August 27, 2010 •
The lobby of this Beaux-Arts hotel was the scene where Ulysses S. Grant smoked cigars and drank brandy. Did the people who flocked around him in the lobby start the use of the term lobbyist as we know it?
Since 1847, the Willard Hotel has been an important political hub and has hosted most of the U.S. Presidents since Zachary Taylor. Starting out as a row of small homes, the beautiful Beaux-Arts hotel you see today was built in 1904.
According to the NRHP site, the hotel has had quite a guest list:
“Presidents Taylor, Fillmore, Pierce, Buchanan, Lincoln, Grant, Taft, Wilson, Coolidge and Harding stayed at the Willard. Other notable guests have included Charles Dickens, Buffalo Bill, David Lloyd George, P.T. Barnum, Lord and Lady Napper, and countless others. Walt Whitman included the Willard in his verses and Mark Twain wrote two books there in the early 1900s.”
Part of the legend of the Willard Hotel is that it is the place where the term “lobbyist” became associated with people who try to influence government. According to the legend, people seeking to gain favor from President Ulysses S. Grant would find him smoking cigars and drinking brandy in the lobby of the Willard Hotel.
Here is a 2006 NPR recording of Liane Hansen on “Weekend Edition Sunday” talking to Barbara Bahny about the hotel’s reopening and its history of lobbying.
Apparently many people called NPR to point out that the term “lobbying” had existed long before the Willard Hotel, so Hansen did a follow-up piece called “A Lobbyist by Any Other Name?” on the history of the term.
In case you would like to visit, here is the Web site for the Willard InterContinental Hotel today.
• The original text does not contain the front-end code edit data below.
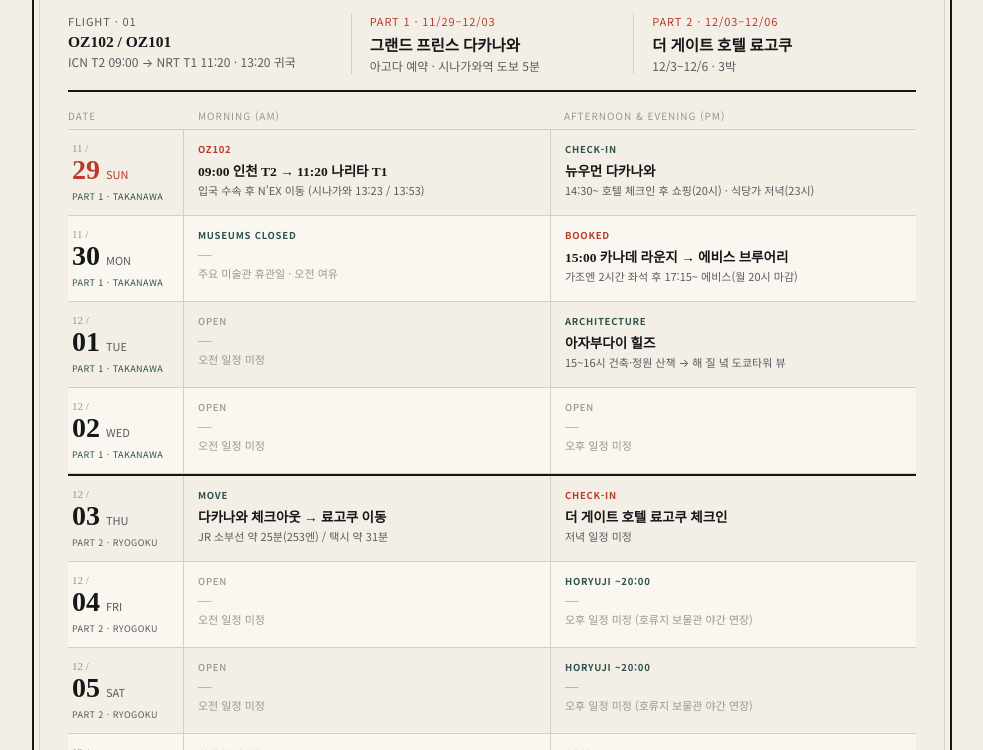
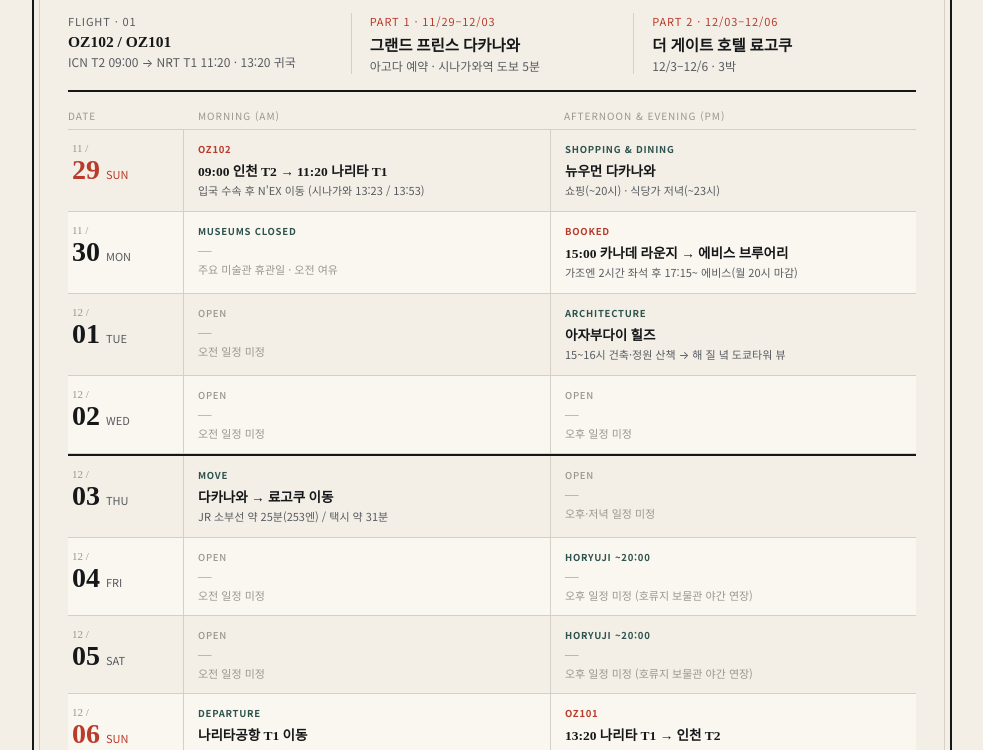
Before and after one commit to yonghoon920-eng/japan-2026, a plain HTML site: page index.html in a window 1280 px wide. Shown: the part 202-952 px from the top of the page, without its empty margins (148-1131 px from the left). Drawn offline with Linux system fonts and the light colour scheme.

Commit message:
숙소 정보 중복 정리: 날짜 칸 PART 라벨·체크인/아웃 문구 제거, 상단 요약 유지

```diff
--- a/index.html
+++ b/index.html
@@ -210,15 +210,6 @@
       color: var(--red);
     }
 
-    .date-cell .part {
-      font-size: 9px;
-      letter-spacing: 0.05em;
-      color: var(--teal);
-    }
-
-    .date-cell .part.p2 { color: var(--sub); }
-    .date-cell .part.dep { color: var(--red); }
-
     .slot-cell {
       padding: 12px 14px;
     }
@@ -312,7 +303,6 @@
       .date-cell .dd-wrap { gap: 2px; margin: 1px 0 3px; align-items: baseline; }
       .date-cell .dd { font-size: 17px; }
       .date-cell .dow { font-size: 8px; }
-      .date-cell .part { font-size: 6.5px; line-height: 1.15; word-break: keep-all; }
       .slot-cell { padding: 7px 6px; }
       .slot-tag { font-size: 7.5px; margin-bottom: 2px; }
       .slot-title { font-size: 9.5px; line-height: 1.3; margin-bottom: 2px; }
@@ -371,7 +361,6 @@
         <div class="date-cell sun">
           <div class="mm">11 /</div>
           <div class="dd-wrap"><span class="dd">29</span><span class="dow">SUN</span></div>
-          <div class="part">PART 1 · TAKANAWA</div>
         </div>
         <div class="slot-cell">
           <div class="slot-tag red">OZ102</div>
@@ -379,9 +368,9 @@
           <div class="slot-desc">입국 수속 후 N'EX 이동 (시나가와 13:23 / 13:53)</div>
         </div>
         <div class="slot-cell">
-          <div class="slot-tag">CHECK-IN</div>
+          <div class="slot-tag">SHOPPING &amp; DINING</div>
           <div class="slot-title">뉴우먼 다카나와</div>
-          <div class="slot-desc">14:30~ 호텔 체크인 후 쇼핑(20시) · 식당가 저녁(23시)</div>
+          <div class="slot-desc">쇼핑(~20시) · 식당가 저녁(~23시)</div>
         </div>
       </div>
 
@@ -389,7 +378,6 @@
         <div class="date-cell">
           <div class="mm">11 /</div>
           <div class="dd-wrap"><span class="dd">30</span><span class="dow">MON</span></div>
-          <div class="part">PART 1 · TAKANAWA</div>
         </div>
         <div class="slot-cell">
           <div class="slot-tag">MUSEUMS CLOSED</div>
@@ -407,7 +395,6 @@
         <div class="date-cell">
           <div class="mm">12 /</div>
           <div class="dd-wrap"><span class="dd">01</span><span class="dow">TUE</span></div>
-          <div class="part">PART 1 · TAKANAWA</div>
         </div>
         <div class="slot-cell">
           <div class="slot-tag open">OPEN</div>
@@ -425,7 +412,6 @@
         <div class="date-cell">
           <div class="mm">12 /</div>
           <div class="dd-wrap"><span class="dd">02</span><span class="dow">WED</span></div>
-          <div class="part">PART 1 · TAKANAWA</div>
         </div>
         <div class="slot-cell">
           <div class="slot-tag open">OPEN</div>
@@ -443,17 +429,16 @@
         <div class="date-cell">
           <div class="mm">12 /</div>
           <div class="dd-wrap"><span class="dd">03</span><span class="dow">THU</span></div>
-          <div class="part p2">PART 2 · RYOGOKU</div>
         </div>
         <div class="slot-cell">
           <div class="slot-tag">MOVE</div>
-          <div class="slot-title">다카나와 체크아웃 → 료고쿠 이동</div>
+          <div class="slot-title">다카나와 → 료고쿠 이동</div>
           <div class="slot-desc">JR 소부선 약 25분(253엔) / 택시 약 31분</div>
         </div>
         <div class="slot-cell">
-          <div class="slot-tag red">CHECK-IN</div>
-          <div class="slot-title">더 게이트 호텔 료고쿠 체크인</div>
-          <div class="slot-desc">저녁 일정 미정</div>
+          <div class="slot-tag open">OPEN</div>
+          <div class="slot-empty">—</div>
+          <div class="slot-empty-desc">오후·저녁 일정 미정</div>
         </div>
       </div>
 
@@ -461,7 +446,6 @@
         <div class="date-cell">
           <div class="mm">12 /</div>
           <div class="dd-wrap"><span class="dd">04</span><span class="dow">FRI</span></div>
-          <div class="part p2">PART 2 · RYOGOKU</div>
         </div>
         <div class="slot-cell">
           <div class="slot-tag open">OPEN</div>
@@ -479,7 +463,6 @@
         <div class="date-cell">
           <div class="mm">12 /</div>
           <div class="dd-wrap"><span class="dd">05</span><span class="dow">SAT</span></div>
-          <div class="part p2">PART 2 · RYOGOKU</div>
         </div>
         <div class="slot-cell">
           <div class="slot-tag open">OPEN</div>
@@ -497,11 +480,10 @@
         <div class="date-cell sun">
           <div class="mm">12 /</div>
           <div class="dd-wrap"><span class="dd">06</span><span class="dow">SUN</span></div>
-          <div class="part dep">DEPARTURE</div>
         </div>
         <div class="slot-cell">
-          <div class="slot-tag">CHECK-OUT</div>
-          <div class="slot-title">료고쿠 체크아웃 → 나리타 T1 이동</div>
+          <div class="slot-tag">DEPARTURE</div>
+          <div class="slot-title">나리타공항 T1 이동</div>
           <div class="slot-desc">비즈니스 라운지 이용</div>
         </div>
         <div class="slot-cell">
```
I wonder if they still allow cigar smoking in the lobby?
On that note, I’ll end with this quote from the NRHP Web site:
“It was Vice President Thomas R. Marshall, irritated at the Willard’s high prices, who there coined the phrase ‘What this country needs is a good 5-cent cigar.’”
The photo at the top is by AgnosticPreachersKid on Wikipedia.